The first graph below we used a tolerable 60% fan speed from the ‘default’ cooler on the 7870 HAWK. Much over this and those fans start to scream a bit. But around 60% or so, its not bad at all. So 60% is what I deemed a good balance between performance and noise. You can see now in detail that the Twin Turbo II did a pretty good job, again better than the Twin Frozr, in keeping things cool. The biggest thing to note here is the noise level difference between the two. Arctic’s products (both of them in fact) are much quieter at this speed than the Twin Frozr’s fans.
The last graph is with all fans at 100% or 12v showing what these coolers will really do with their included fans. Nothing really changes here outside of the temperatures dropping due to having more airflow and of course the S1 solution performing better as the fan speed increases (like all tested items here). The Twin Turbo II still maintains and extends just a bit, its lead over the Twin Frozr II.
One thing to note that is not shown here is the the difference in memory and VRM temperatures between the Twin Frozr II and these arctic coolers. Since these have a more effective cooling solution on them all around, both in the TIM and and the actual heatsinks themselves, temperatures on those according to MSI Afterburner were a few degrees Celsius lower as well.
Arctic has a long history of bringing good coolers to the table for enthusiasts, or ‘progressive users’. In their latest version(s), the Twin Turbo II line or the passively cooled solution S1 PLUS (optional Turbo module) is no different. The Twin Turbo II cooled better all around (core, memory, VRM’s) than an already stout cooler in the Twin Frozr III which impressed me. Another item that impressed me was that the S1 PLUS in ‘passive mode’ doing a fair job on such a powerful card. I really wouldn’t get anything that uses more power than the 7870 for use with it in passive mode, but that’s still one heck of a showing without a fan.
I’m hard pressed to find anything bad to say about these units to be honest. If you forced me to nitpick, I would have to mention the need to mix (and for five minutes mind you), the TIM. It would be a bit easier to have it premixed and ready to rock and roll out of the box. The other minor issue is on both heatsinks with the test card, unplugging the PCIe leads proved to be a bit more difficult than I would like it to be because of clearance issues.

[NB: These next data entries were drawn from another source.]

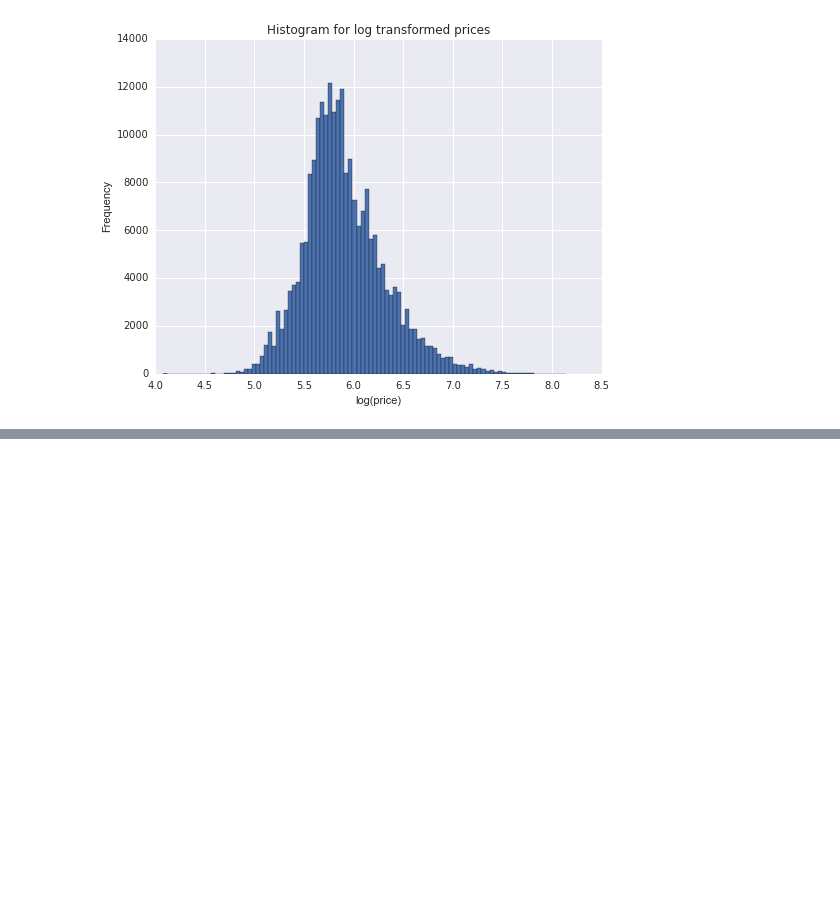
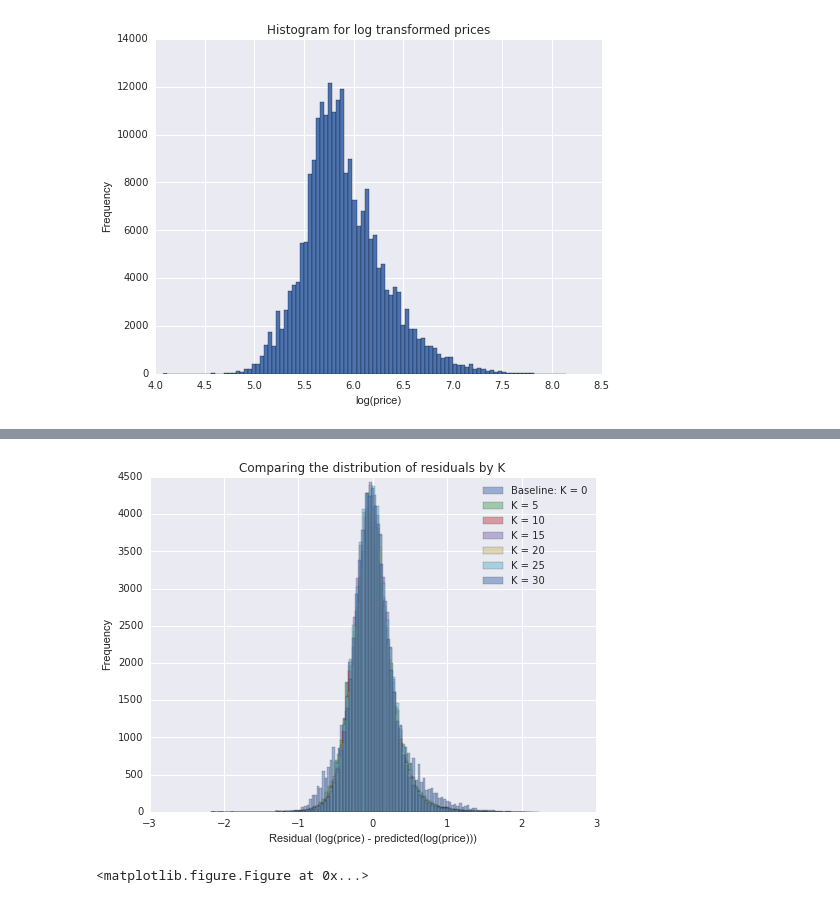
Before and after one commit to haonanz/DS-GA-1006-Project, a Jupyter notebook: modeling/Exploring descriptions with LDA.ipynb, the cells around one changed output, grey strips where cells are left out. Drawn from its saved outputs; the diff is of its cells as text; code cells hidden in the pictures; blank space fills up the shorter version.

```diff
--- a/modeling/Exploring descriptions with LDA.ipynb
+++ b/modeling/Exploring descriptions with LDA.ipynb
@@ -111,16 +125,18 @@ Running K = 5
 # %%
 plt.figure(figsize=(8,6))
 plt.hist(Test_price - baseline_pred, bins=100, label='Baseline: K = 0', alpha=0.5)
 for model in models:
-    #Replace gbr with models[model]['test_pred']
-    plt.hist(Test_price - models[model]['gbr'].predict(test_topics),
+    plt.hist(Test_price -  models[model]['test_pred'],
              bins=100, label='K = {}'.format(model), alpha=0.5)
 plt.legend()
 plt.ylabel('Frequency')
 plt.title('Comparing the distribution of residuals by K')
 plt.xlabel('Residual (log(price) - predicted(log(price)))')
 plt.show()
 plt.savefig('residual_hist.png')
+# %% [output]
+[figure, added]
+<matplotlib.figure.Figure at 0x...>
 # %%
 plt.figure(figsize=(8,6))
 mses = [(0, baseline_mse)] + [(x, models[x]['mse']) for x in models]
```
Also changed, not shown: parts of 5 cells of this notebook, 3 other files.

Pricing on these coolers at newegg.com come in at $44.99 + SH for the S1 PLUS ($11.90 for the Turbo Module) and $59.99 for the TTII. I would have liked to have seen the S1 PLUS at the same price INCLUDING the fan though. As far as pricing for the TTII, I believe $60.00 is fair when buying it to replace a reference cooler. Just make sure before you purchase these coolers they are compatible with your GPU. That said, these coolers have been…
Joe Shields (Earthdog)